It may not be the most elegant solution, but it works. What bothers me is the older version I had on it worked fine right out of the gate.

mcbro 8 years ago

So far this is not working for Linux Mint 17.2. I have an Nvidia Gtx 770 card and a samsung monitor.

I can eventually get in via a recovery mode root access and then running lightdm or startx or it's equivalent.

In the past upgrading the drivers to the latest proprietary offerings via an ubuntu repository for nvidia worked well to fix this. However after having done this recently to the nvidia-352 drivers, after some time it started happening again.
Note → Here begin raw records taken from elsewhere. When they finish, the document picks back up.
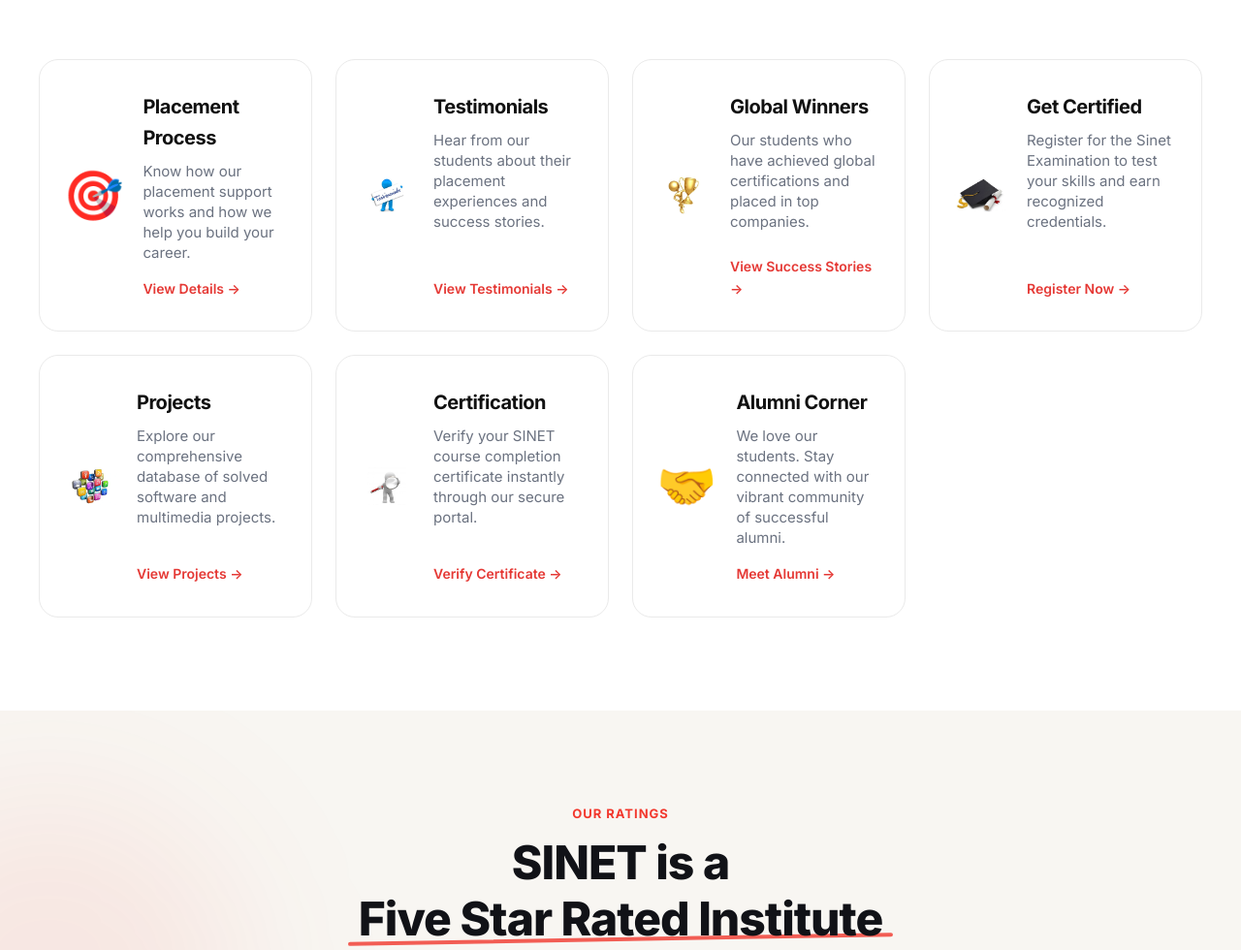
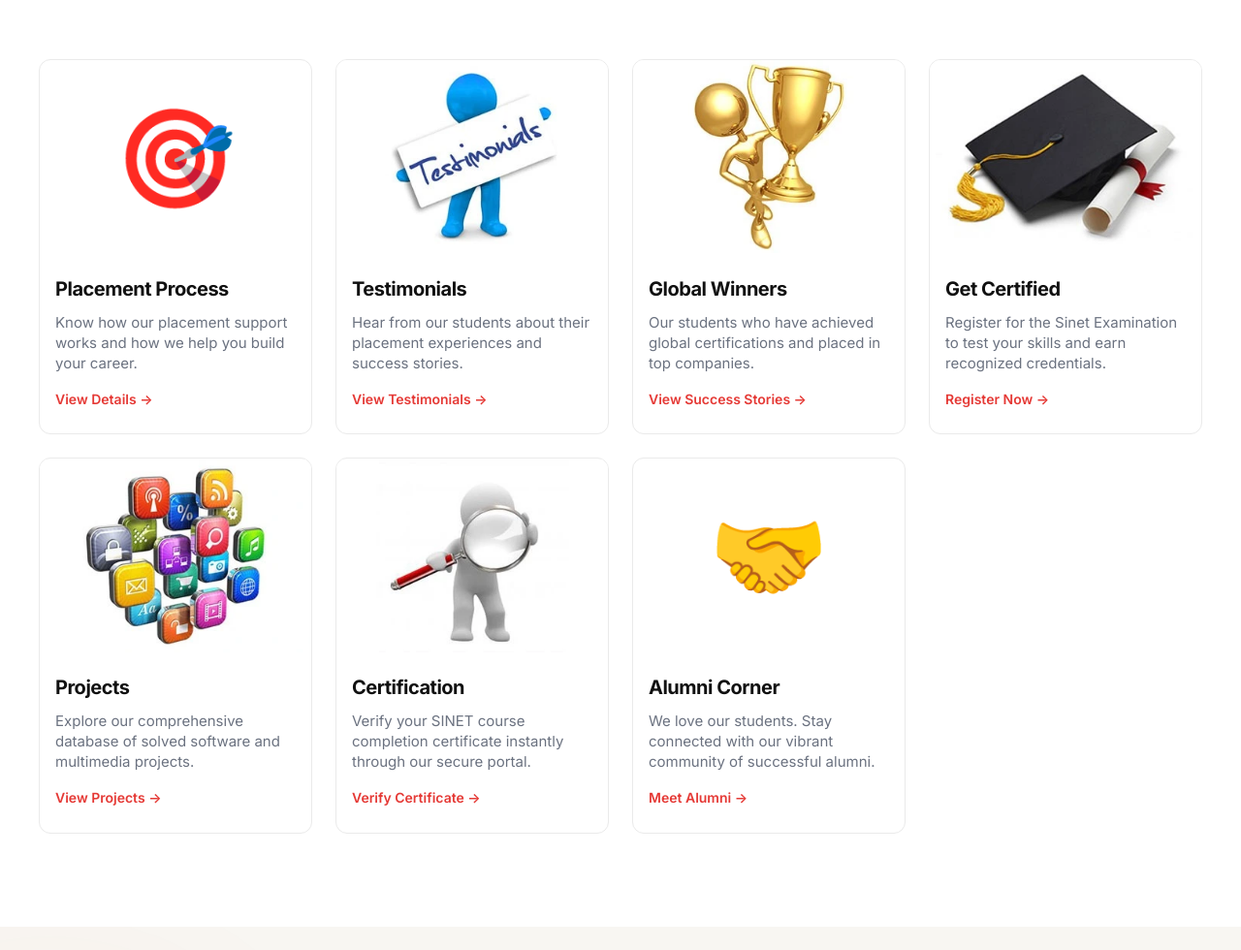
Before and after one commit to shehanaa56-beep/multimedia, a plain HTML site: page index.html in a window 1280 px wide. Shown: the part 3616-4596 px from the top of the page at 97% size. Drawn offline with Linux system fonts and the light colour scheme.

Commit message:
Use vertical edge-to-edge layout for Placement Cards on Desktop as well

```diff
--- a/index.html
+++ b/index.html
@@ -1539,16 +1539,7 @@ img {
   .placement-cards {
     grid-template-columns: repeat(3, 1fr);
     gap: 24px;
-  }
-  .p-card {
-    padding: 32px 24px;
-    border-radius: var(--radius);
-    flex-direction: row;
-    gap: 20px;
-  }
-  .p-card-icon { flex-shrink: 0; font-size: 50px; width: auto; min-height: auto; margin-bottom: 0; justify-content: flex-start; }
-  .card-image-icon { width: 56px; height: 56px; min-width: 56px; min-height: 56px; }
-  .p-card-content { padding: 0; gap: 0; } .p-card-content h4 { font-size: 20px; margin-bottom: 8px; }
+  } .p-card-content h4 { font-size: 20px; margin-bottom: 8px; }
   .p-card-content p {
     font-size: 15px;
     margin-bottom: 16px;
```
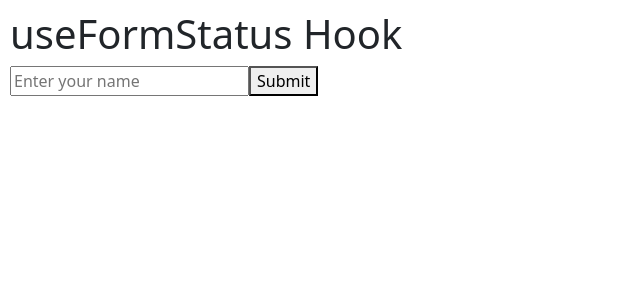
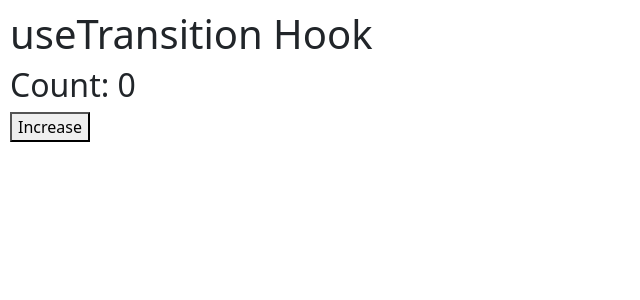
Before and after one commit to aimanaziz2000066/React-Practices, a React (Vite) app: page / in a window 1280 px wide. Shown: the top 300 px of the page, without its empty margins (0-640 px from the left). Built offline with nearby package versions, Linux system fonts and the light colour scheme.

Commit message:
Add  useTransition Hook in React js

```diff
--- a/src/App.jsx
+++ b/src/App.jsx
@@ -220,35 +220,59 @@ import { Alert } from "bootstrap";
 // export default App;
 
 //useFormStatus Hook:-
-import { useFormStatus } from "react-dom";
+// import { useFormStatus } from "react-dom";
 
-function SubmitButton() {
-  const { pending } = useFormStatus();
+// function SubmitButton() {
+//   const { pending } = useFormStatus();
 
-  return (
-    <button type="submit" disabled={pending}>
-      {pending ? "Submitting..." : "Submit"}
-    </button>
-  );
-}
+//   return (
+//     <button type="submit" disabled={pending}>
+//       {pending ? "Submitting..." : "Submit"}
+//     </button>
+//   );
+// }
+
+// function App() {
+//   const handleSubmit = async (formData) => {
+//     await new Promise((resolve) => setTimeout(resolve, 2000));
+//     console.log(formData.get("name"));
+//   };
+//   return (
+//     <>
+//       <h1>useFormStatus Hook</h1>
+//       <form action={handleSubmit}>
+//         <input
+//           type="text"
+//           name="name"
+//           placeholder="Enter your name"
+//         />
+
+//         <SubmitButton />
+//       </form>
+//     </>
+//   );
+// }
+// export default App;
+
+// useTransition Hook in React js:-
+import { useState, useTransition } from "react";
 
 function App() {
-  const handleSubmit = async (formData) => {
-    await new Promise((resolve) => setTimeout(resolve, 2000));
-    console.log(formData.get("name"));
+  const [count, setCount] = useState(0);
+  const [isPending, startTransition] = useTransition();
+  const handleClick = () => {
+    startTransition(() => {
+      setCount(count + 1);
+    });
   };
   return (
     <>
-      <h1>useFormStatus Hook</h1>
-      <form action={handleSubmit}>
-        <input
-          type="text"
-          name="name"
-          placeholder="Enter your name"
-        />
-
-        <SubmitButton />
-      </form>
+      <h1>useTransition Hook</h1>
+      <h2>Count: {count}</h2>
+      <button onClick={handleClick}>
+        Increase
+      </button>
+      {isPending && <p>Updating...</p>}
     </>
   );
 }
```
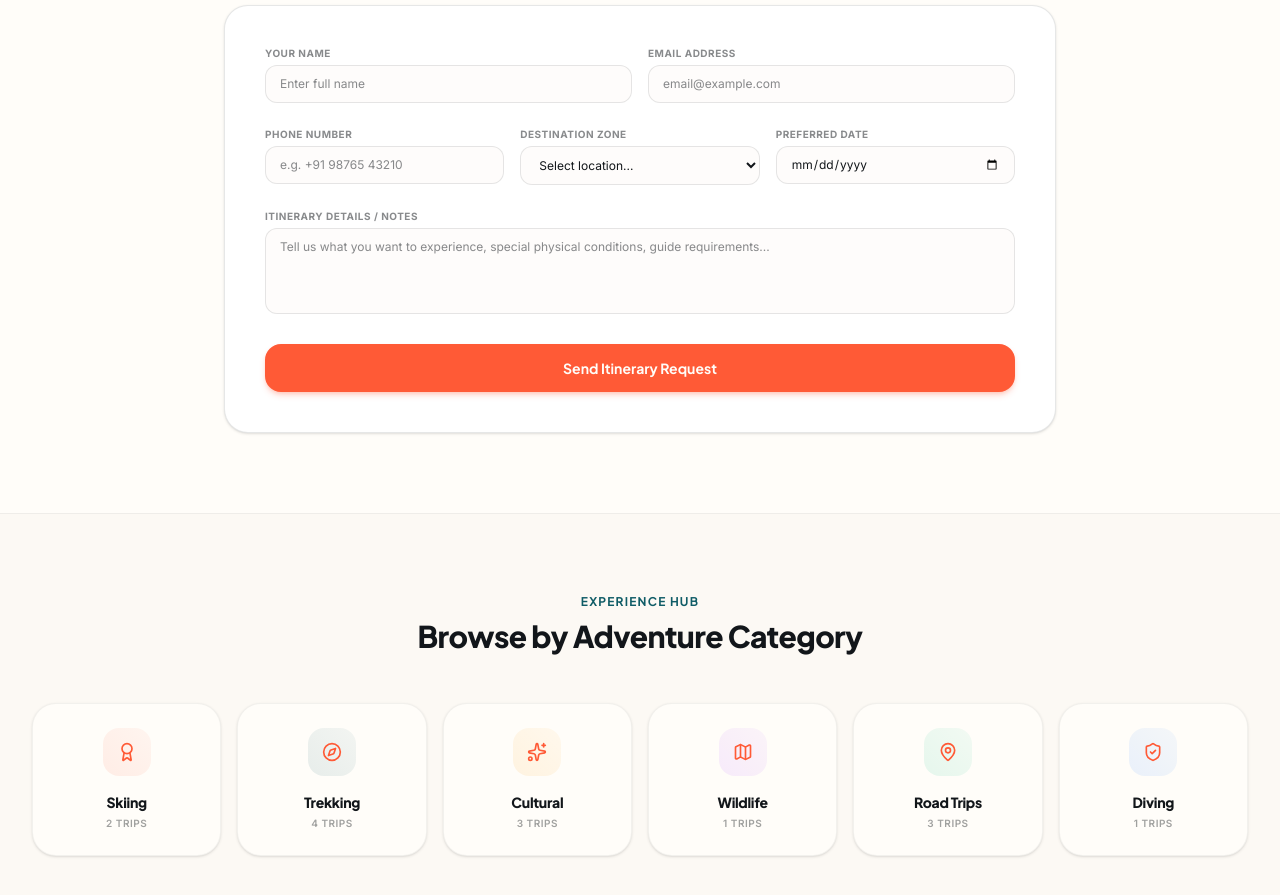
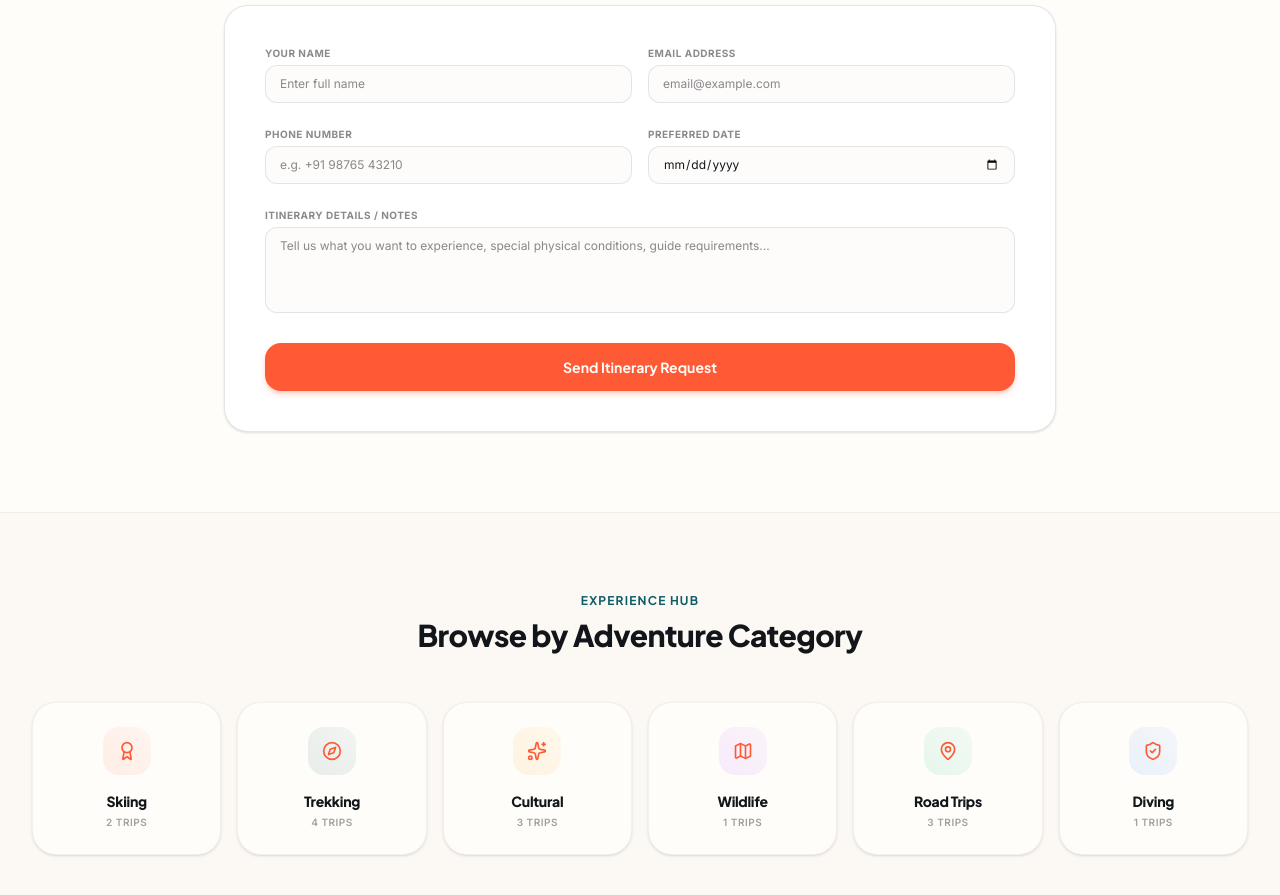
Before and after one commit to tarundutta499-tech/travel-agent-portal, a Next.js app: page / in a window 1280 px wide. Shown: the part 1380-2275 px from the top of the page. Built offline with nearby package versions, Linux system fonts and the light colour scheme; no server answers; the database is empty.

Commit message:
UI: Remove Destination Zone dropdown from custom itinerary lead capture form

```diff
--- a/src/app/page.tsx
+++ b/src/app/page.tsx
@@ -115,7 +115,7 @@ export default function HomePage() {
     name: '',
     email: '',
     phone: '',
-    destination: '',
+    destination: 'Kashmir',
     date: '',
     guests: '2',
     notes: '',
@@ -158,7 +158,7 @@ export default function HomePage() {
           name: '',
           email: '',
           phone: '',
-          destination: '',
+          destination: 'Kashmir',
           date: '',
           guests: '2',
           notes: '',
@@ -555,7 +555,7 @@ export default function HomePage() {
                   </div>
                 </div>
 
-                <div className="grid grid-cols-1 md:grid-cols-3 gap-4">
+                <div className="grid grid-cols-1 md:grid-cols-2 gap-4">
                   <div>
                     <label className="block text-[10px] font-bold text-obsidian/50 uppercase tracking-wider mb-1">Phone Number</label>
                     <input
@@ -566,21 +566,6 @@ export default function HomePage() {
                       className="w-full px-3.5 py-2.5 bg-sand/30 border border-obsidian/10 text-xs text-obsidian rounded-xl outline-none focus:bg-white focus:border-primary"
                       required
                     />
-                  </div>
-                  <div>
-                    <label className="block text-[10px] font-bold text-obsidian/50 uppercase tracking-wider mb-1">Destination Zone</label>
-                    <select
-                      value={itineraryForm.destination}
-                      onChange={e => setItineraryForm({ ...itineraryForm, destination: e.target.value })}
-                      className="w-full px-3.5 py-2.5 bg-sand/30 border border-obsidian/10 text-xs text-obsidian rounded-xl outline-none focus:bg-white focus:border-primary cursor-pointer"
-                    >
-                      <option value="">Select location...</option>
-                      <option value="Gulmarg">Gulmarg</option>
-                      <option value="Srinagar">Srinagar</option>
-                      <option value="Sonamarg">Sonamarg</option>
-                      <option value="Pahalgam">Pahalgam</option>
-                      <option value="Gurez Valley">Gurez Valley</option>
-                    </select>
                   </div>
                   <div>
                     <label className="block text-[10px] font-bold text-obsidian/50 uppercase tracking-wider mb-1">Preferred Date</label>
```
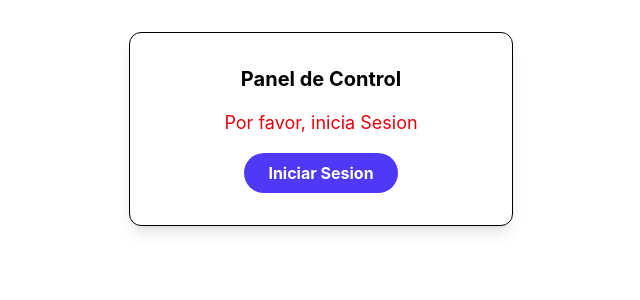
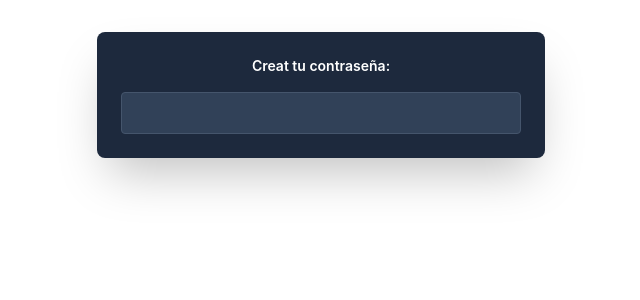
Before and after one commit to albertorojas-teacher/react02032026, a React (Vite) app: page / in a window 1280 px wide. Shown: the top 300 px of the page, without its empty margins (319-959 px from the left). Built offline with nearby package versions, Linux system fonts and the light colour scheme.

Commit message:
feat: add PassValidator component and update App to use it

```diff
--- a/src/App.tsx
+++ b/src/App.tsx
@@ -1,13 +1,14 @@
 
 import './App.css'
-import Entrance from './components/Entrance/Entrance'
+import PassValidator from './components/PassValidator/PassValidator'
+
 
 
 function App() {
 
   return (
     <>
-      <Entrance />
+      <PassValidator />
     </>
   )
 }
--- /dev/null
+++ b/src/components/PassValidator/PassValidator.tsx
@@ -0,0 +1,31 @@
+import { useState } from "react"
+
+const PassValidator = () => {
+    const [password, setPassword] = useState('')
+  return (
+    <div className="p-6 max-w-md mx-auto bg-slate-800 text-white rounded-lg shadow-2xl space-y-4">
+        <label className="block text-sm font-semibold">
+            Creat tu contraseña:
+        </label>
+
+        <input type="password" value={password} onChange={(e) => setPassword(e.target.value)} className="w-full p-2 rounded bg-slate-700 border border-slate-600 focus:border-cyan-400 outline-none" />
+
+        {/* RENDERIZADO CONDICIONAL CON &&, ESTO SOLO SE MUESTRA SI LA CONDICION ES TRUE */}
+        {password.length > 0 && password.length < 8 && (
+            <div className="flex items-center p-3 text-sm text-red-400 bg-red-900/30 rounded border border-red-500/50">
+                <span className="mr-2">⚠️</span>
+                La contraseña es demasiado corta (Minimo 8 Caracteres)
+            </div>
+        )}
+
+        {/* MOSTRAMOS UN CHECK PARA INDICAR QUE ES SEGURA */}
+        { password.length >= 8 && (
+            <p className="text-green-400 text-sm font-bold animate-bounce">
+                Contraseña segura ✨✨✨✨✨✨✨
+            </p>
+        )}
+    </div>
+  )
+}
+
+export default PassValidator
```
There is a fundamental bug in the start up screen that has never been addressed I think. But there aren't enough people suffering from this to warrant anyone trying to fix it.

bmac6446 8 years ago

I have an older Nvidia GeForce 8400 running in my machine. It constantly causes a black screen upon boot up. I've had to press Esc when it initiates a boot, then scroll down to Recovery Mode and press Enter. I then let it resume with a normal boot up.
I assume that the kernel and video driver are not agreeing with each other.

AlbertP 11 years ago

Your text about modeset is not exactly right. Modesetting drivers are not the same as drivers. r128 and nvidia are not kernel mode-setting drivers, you won't change anything on systems using those drivers by including nomodeset. i915, radeon and nouveau are right; but since nomodeset works for all three, no need to know what hardware you have.

gorade 11 years ago

Thank you! Next time I will try this. That black screen is a recurring annoyance. I have had to reinstall the whole system due to those crashes caused by mismatch. Now I hope this will be a more convenient way